French Emperor Napoleon was fresh from one of his greatest victories in July 1807. The previous month, his forces routed the Army of Russian Tsar Alexander I at Friedland. The victory ended the War of the Fourth Coalition, brought Russia into Napoleon’s Continental System and ended any threat to the empire from mainland Europe.
Napoleon decided to celebrate the victory of his glorious empire with a good old-fashioned rabbit hunt. Rather than wander through the woods for hours on end looking for rabbits (and potentially coming up with none at all), he assigned his Chief of Staff, Alexandre Berthier, to go and collect a large number of rabbits for the event.
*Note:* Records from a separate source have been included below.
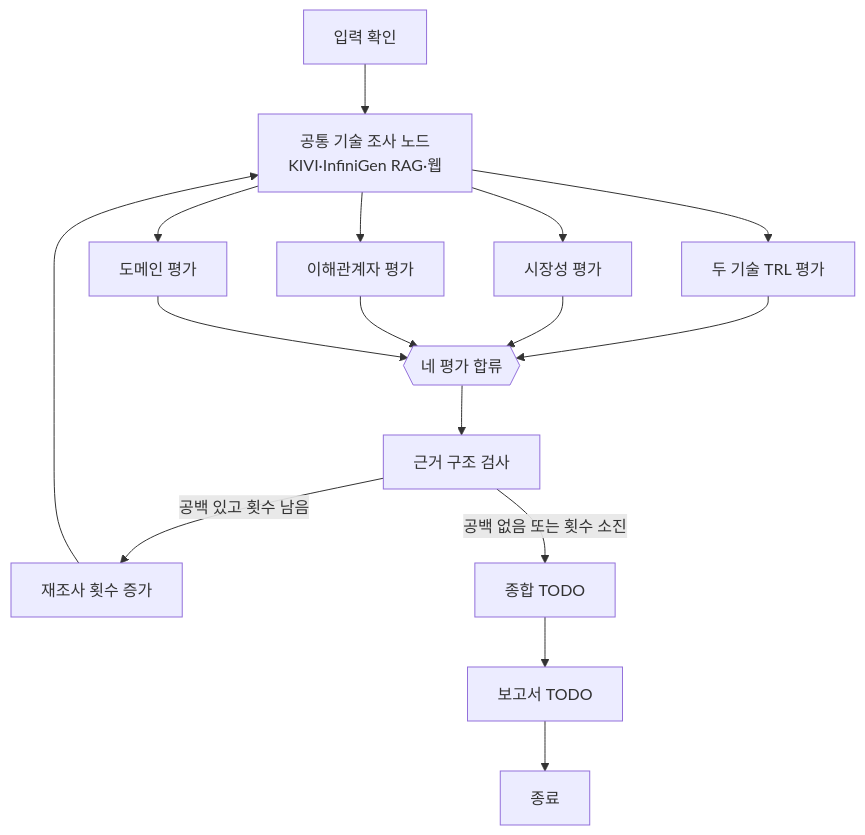
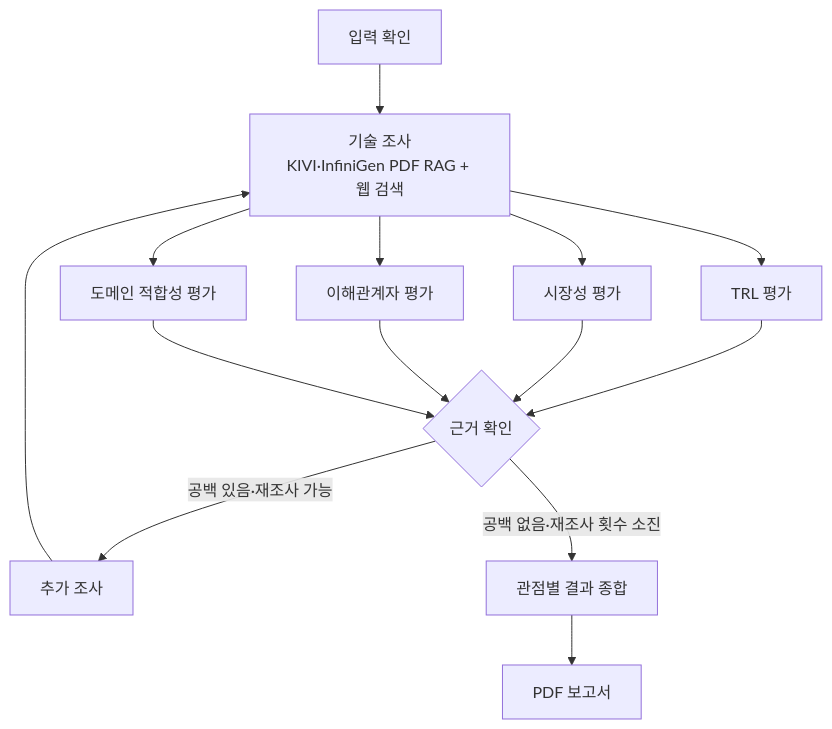
Before and after one commit to bmh7190/SKALA-RAG-KV-cache: the diagram in README.md, drawn with Mermaid. The commit also changed other lines of this file, not shown here.

````diff
--- a/README.md
+++ b/README.md
@@ -76,18 +52,13 @@
 ```mermaid
 flowchart TD
-    I[입력 확인] --> R[공통 기술 조사 노드<br/>KIVI·InfiniGen RAG·웹]
-    R --> T[두 기술 TRL 평가]
-    R --> M[시장성 평가]
-    R --> S[이해관계자 평가]
-    R --> D[도메인 평가]
-    T --> G{{네 평가 합류}}
-    M --> G
-    S --> G
-    D --> G
-    G --> C[근거 구조 검사]
-    C -->|공백 있고 횟수 남음| N[재조사 횟수 증가]
-    N --> R
-    C -->|공백 없음 또는 횟수 소진| Y[종합 TODO]
-    Y --> P[보고서 TODO]
-    P --> E[종료]
+    A[입력 확인] --> B[기술 조사<br/>KIVI·InfiniGen PDF RAG + 웹 검색]
+    B --> C[TRL 평가]
+    B --> D[시장성 평가]
+    B --> E[이해관계자 평가]
+    B --> F[도메인 적합성 평가]
+    C & D & E & F --> G{근거 확인}
+    G -->|공백 있음·재조사 가능| H[추가 조사]
+    H --> B
+    G -->|공백 없음·재조사 횟수 소진| I[관점별 결과 종합]
+    I --> J[PDF 보고서]
 ```
````
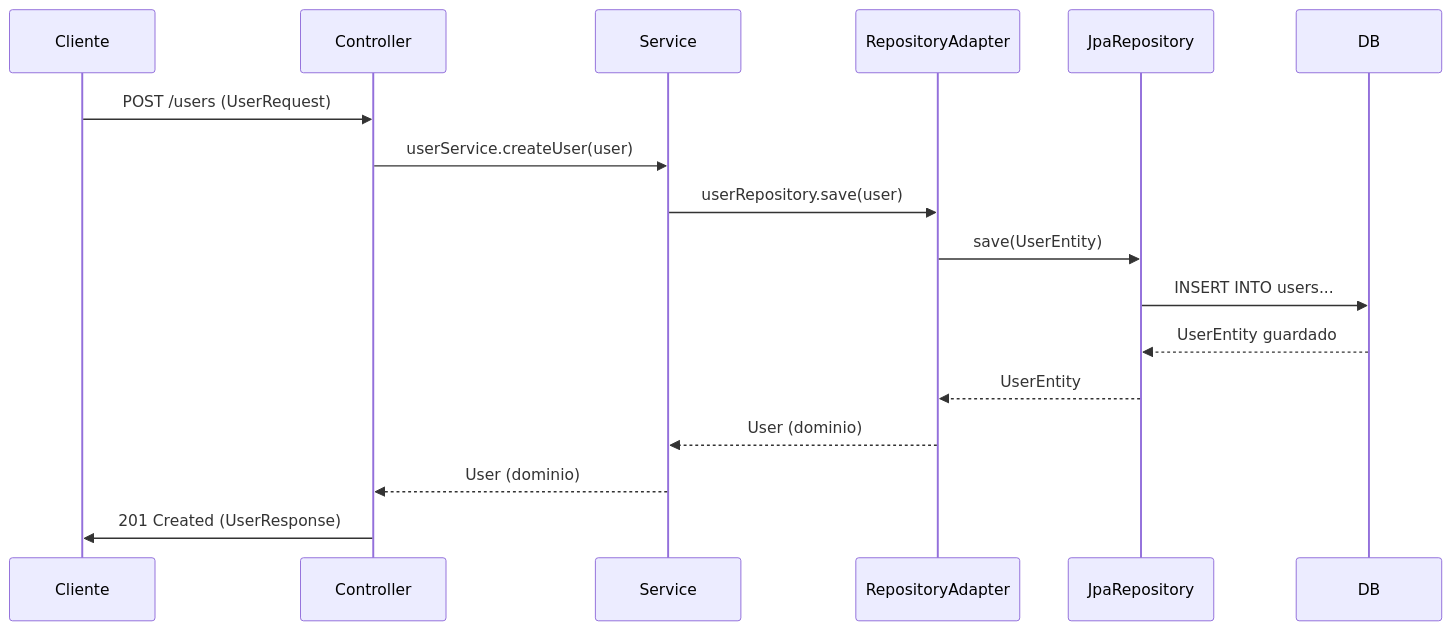
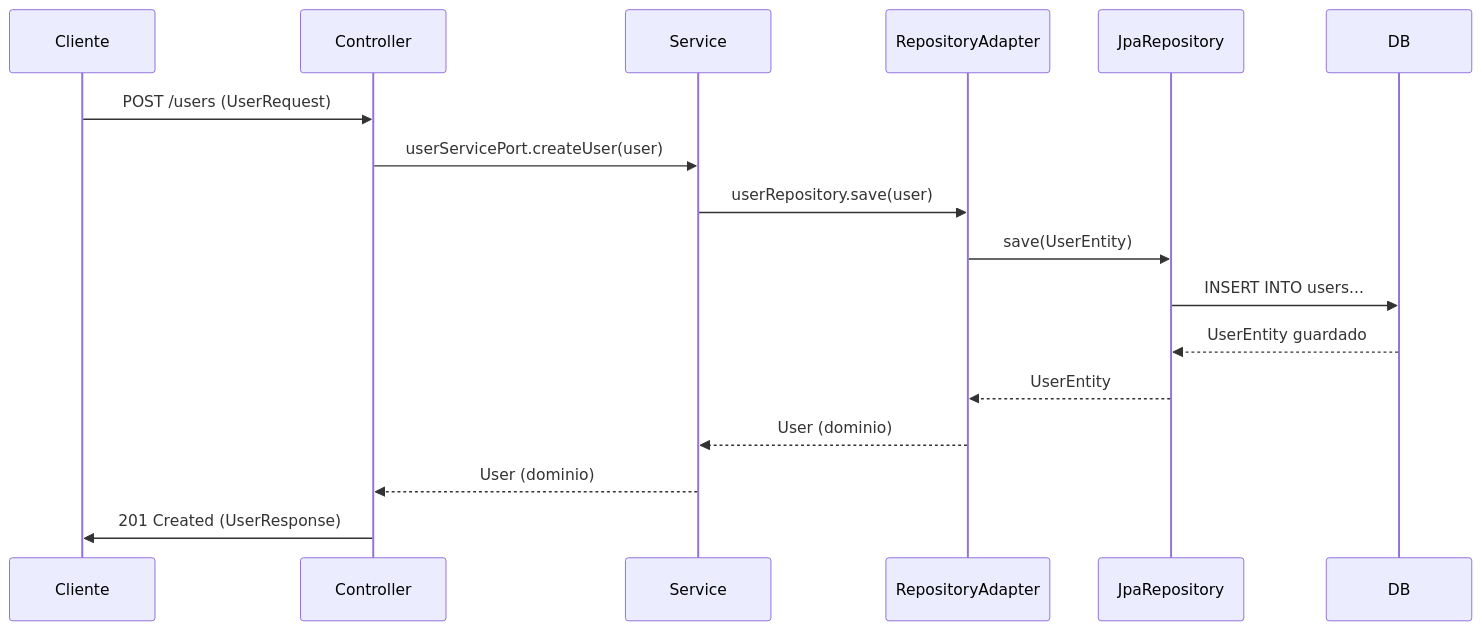
Before and after one commit to DRTX2/ecomerce: the diagram in Docs/flow-hexagonal.md, drawn with Mermaid. The commit also changed other lines of this file and 1 other file, not shown here.

````diff
--- a/Docs/flow-hexagonal.md
+++ b/Docs/flow-hexagonal.md
@@ -110,20 +110,20 @@
 ```mermaid
 sequenceDiagram
    participant Cliente
    participant Controller
    participant Service
    participant RepositoryAdapter
    participant JpaRepository
    participant DB
 
    Cliente->>Controller: POST /users (UserRequest)
-   Controller->>Service: userService.createUser(user)
+   Controller->>Service: userServicePort.createUser(user)
    Service->>RepositoryAdapter: userRepository.save(user)
    RepositoryAdapter->>JpaRepository: save(UserEntity)
    JpaRepository->>DB: INSERT INTO users...
    DB-->>JpaRepository: UserEntity guardado
    JpaRepository-->>RepositoryAdapter: UserEntity
    RepositoryAdapter-->>Service: User (dominio)
    Service-->>Controller: User (dominio)
    Controller->>Cliente: 201 Created (UserResponse)
 ```
````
Berthier did his job beautifully. Even, you might say, too beautifully. He collected what could only be described as “too many rabbits.” Some historians believe the Chief of Staff collected as many as 3,000 rabbits for the hunt. Nothing Napoleon ever did would ever be called “understated,” so 3,000 rabbits for a handful of men to hunt doesn’t seem so unbelievable.
He then invited all of the emperor’s top brass to the event, which began with a luncheon before the main event. The men ate as the rabbits sat in cages on the outskirts of a grassy field. After the meal, the hunters (Napoleon included) armed themselves and signaled their readiness. With guns in hand, the rabbits were released from their cages.
At this point, it’s important to know that rabbits are usually a flighty animal, easily frightened and known to dart away when in danger. Or for any reason at all. That’s probably what Napoleon and his generals expected to happen when the cages opened. That’s not what happened when the cages opened.
Instead of darting away, the rabbits began to make a beeline for the most powerful men of the world’s most powerful empire. What was probably pretty funny at first took a turn for the worse when the rabbits, seemingly unable to take any more oppression, were suddenly taking their outrage out on the Emperor and his men.
Now too close to simply shoot, Napoleon, his generals, Berthier, coachmen and servants all began to take swipes at the bunnies with riding crops, sticks, and whatever else they had handy. The four-legged assault still continued as they climbed up the men’s legs and coats. Napoleon and his generals were about to retreat for the first time.
Napoleon ran away to his carriage, as most other attendees likely did. Then the rabbits took a page out of the Emperor’s own playbook. They broke into two smaller, but still considerably large formations and surrounded the entire party. Only when Napoleon and the others drove off did the bunny onslaught stop.
Berthier apparently was so eager to ensure the bunnies were in place for the hunt that day that he didn’t acquire live rabbits from the wooded areas nearby. Instead, he picked up the rabbits from locals. These were not the flighty, frightened rabbits we see almost everywhere these days. They were tame, accustomed to humans, and likely ready for that day’s meal when the Frenchmen opened their cages. When they made their Monty Python-esque attack for the French brass, there’s a good chance they were thinking about having a luncheon of their own.
If we were to ask Napoleon today about his worst defeat ever, he would likely say it was Waterloo, the battle that finally ended his reign for good. But somewhere in the back of his mind, the day he faced down thousands of pointy ears might come a close second.